As reported by Issie Lapowsky of Wired, Twitter is taking new steps to deter trolls (sometimes called twolls when they operate in the Twittersphere). Significantly, the service is launching a tool that can automatically flag Tweets that are likely to be abusive, based on comparisons with past behavior and context. In addition, posts that promote violence are also likely to draw flags. Lapowsky writes that these changes are a sign of Twitter’s continued growth to become part of mainstream business; shareholders want to see more users, and Twitter hopes to attract them by promoting its no-trolling policies. In Lapowsky’s words:
The thinking now seems to be that it’s better to alienate destructive users if it means holding onto the good ones.
As converged communicators who have taken Communication Law and Ethics (MMC3200) know, though, restricting behaviors like trolling is sometimes easier said than done. Automated screening systems have a distressing rate of false positives, and one-size-fits-all measures stumble more often than not. In a noted example that proves these debates are far from new, America Online (now AOL) banned the word breast from its service in 1995, purging content ranging from group meetings of cancer survivors to fried chicken recipes before ending the experiment. Twitter, of course, is a private organization, not a government agency, so it’s largely free to regulate content on its site. And many users agree that online trolling is a problem.

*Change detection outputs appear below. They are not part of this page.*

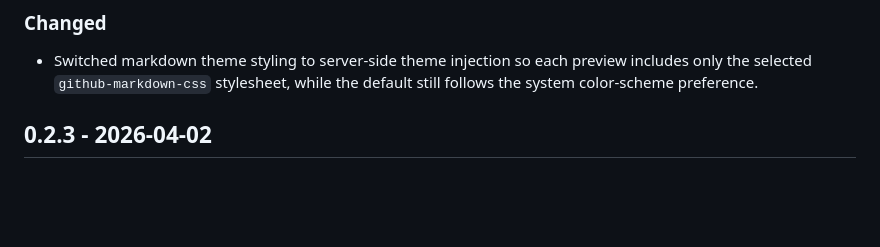
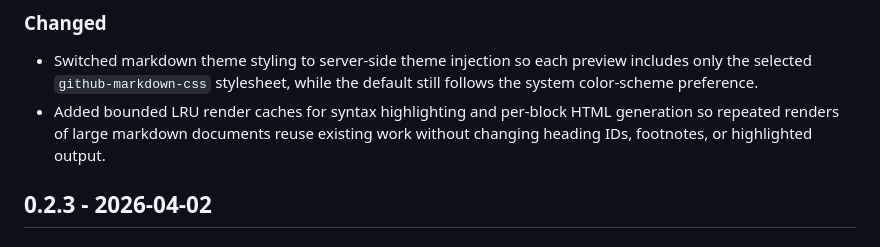
Before and after one commit to andrejcode/pvmd, a Markdown page: CHANGELOG.md, the part around the change. Rendered like a GitHub page; blank space fills up the shorter version.

Commit message:
docs(changelog): document add render caching for large documents feature in changelog

```diff
--- a/CHANGELOG.md
+++ b/CHANGELOG.md
@@ -13,6 +13,7 @@ All notable changes to this project will be documented in this file.
 ### Changed
 
 - Switched markdown theme styling to server-side theme injection so each preview includes only the selected `github-markdown-css` stylesheet, while the default still follows the system color-scheme preference.
+- Added bounded LRU render caches for syntax highlighting and per-block HTML generation so repeated renders of large markdown documents reuse existing work without changing heading IDs, footnotes, or highlighted output.
 
 ## 0.2.3 - 2026-04-02
 
```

But that doesn’t mean Twitter can’t receive a PR backlash if its automatic filters don’t perform as expected.